The RH Premium Payments were originally limited to just £12 million for single domestic buildings, but the time restrictions have limited uptake to £4.8 million. Uncertainties on the timing of introducing of the full Domestic RHI have led to speculation that DECC might extend the RHPP before it terminated on 31 of March 2012. In the last days of March 2012 DECC announced that there would be an extension for the RHPP in which the same sums shown above would continue to be available for domestic buildings in a scheme limited to £7 million. At the same time DECC announced that the domestic RHI would be delayed until summer 2013. Following the latest postponement of the introduction of the full Domestic RHI to spring 2014, the RHPP scheme has been extended to 31 March 2014. See table of tariffs for the Domestic RHI.
Criticism of the Domestic RHI
Although based on the Energy Act 2008, DECC has taken six years before introducing the Domestic RHI. Delays have been very damaging to the renewable energy industries – which DECC claims to be supporting.
DECC has suppressed innovations in renewable energy sectors by excluding from incentives any technologies which are not already well established.
The effect of DECC’s policies has been to encourage inefficient technologies and to suppress efficient technologies because the subsidies are based on complex and ill understood calculations of the cost of each technology in order to provide more subsidy to the more expensive technologies and lower subsidies for the less complex technologies.

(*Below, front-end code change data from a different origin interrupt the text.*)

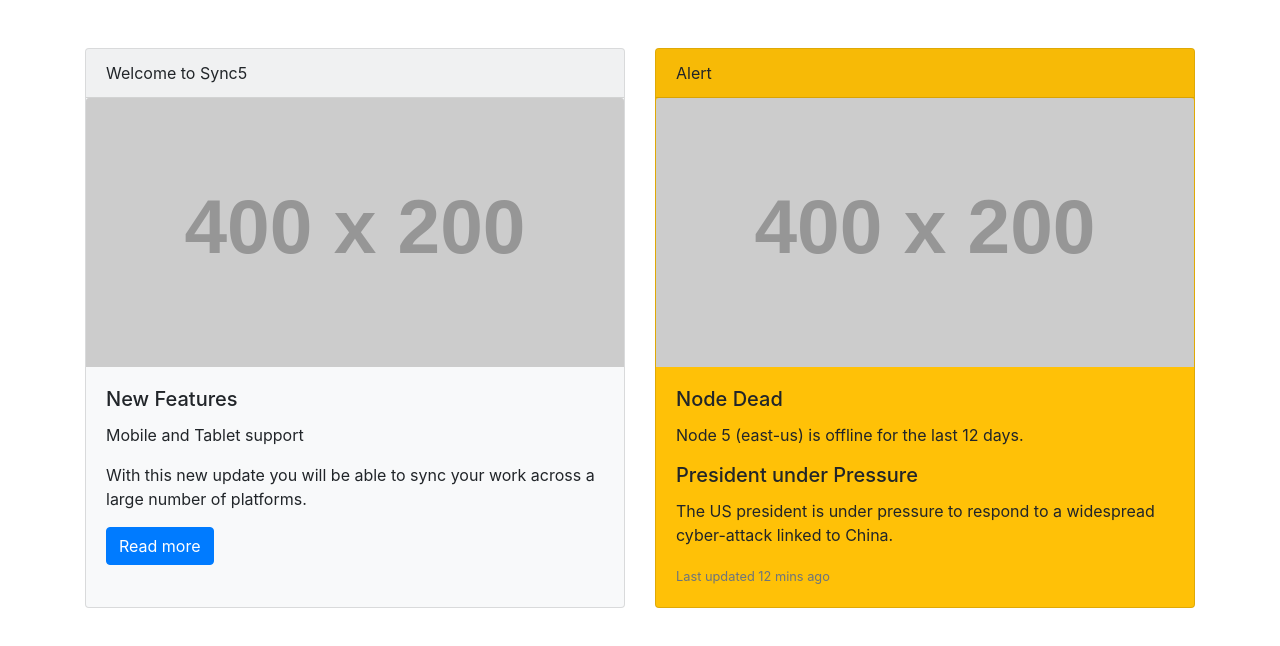
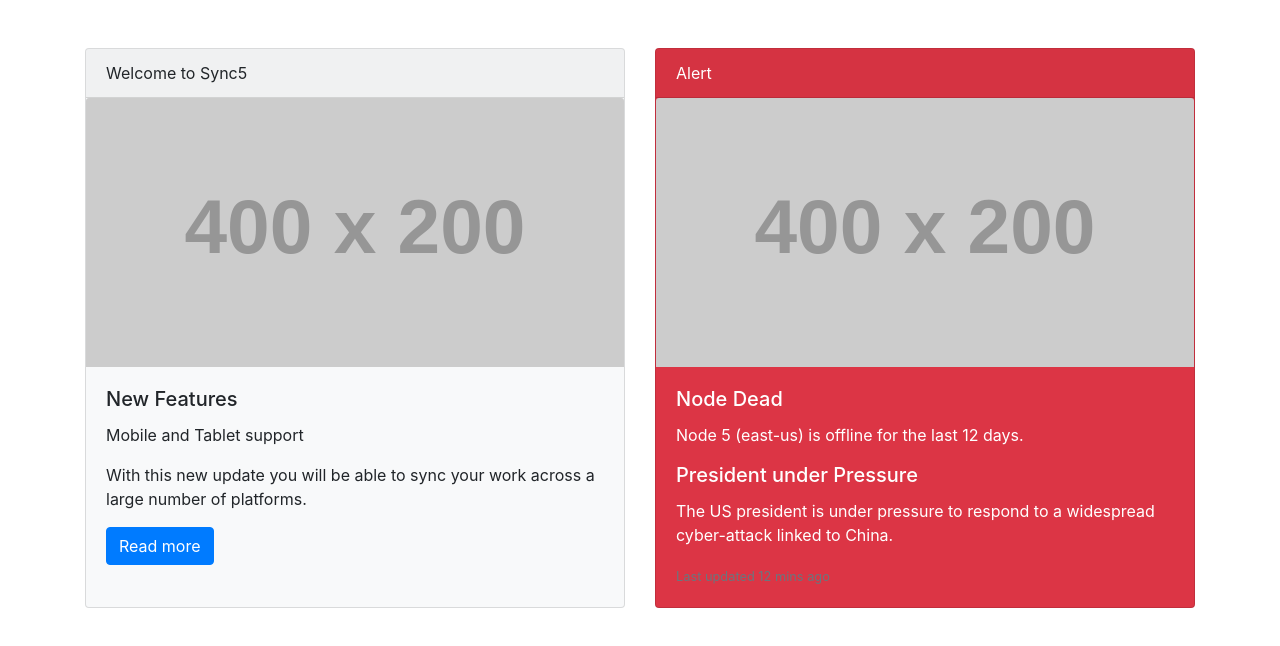
Before and after one commit to acciojob/bootstrap-card-satyamjha09, a website: page main.html in a window 1280 px wide. Drawn offline with nearby package versions, Linux system fonts and the light colour scheme; placeholder pictures from the web are drawn by us.

Commit message:
created a submission

```diff
--- a/main.html
+++ b/main.html
@@ -1,5 +1,5 @@
 <!DOCTYPE html>
-<html>
+<html lang="en">
 
 <head>
     <meta charset="UTF-8">
@@ -25,8 +25,8 @@
                 </div>
             </div>
 
-            <!-- Second Card -->
-            <div class="card bg-warning">
+            <!-- Second Card (Updated to bg-danger) -->
+            <div class="card bg-danger text-white">
                 <div class="card-header">Alert</div>
                 <img src="https://via.placeholder.com/400x200" class="card-img-top" alt="Alert">
                 <div class="card-body">
```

The three consultations published by DECC on 20 September 2012 include a proposal to link the minimum energy efficiency requirements under the RHI to the Green Deal which was launched on 1 October 2012. This could mean that any property not meeting the minimum requirements might be able to use the Green Deal to achieve this level.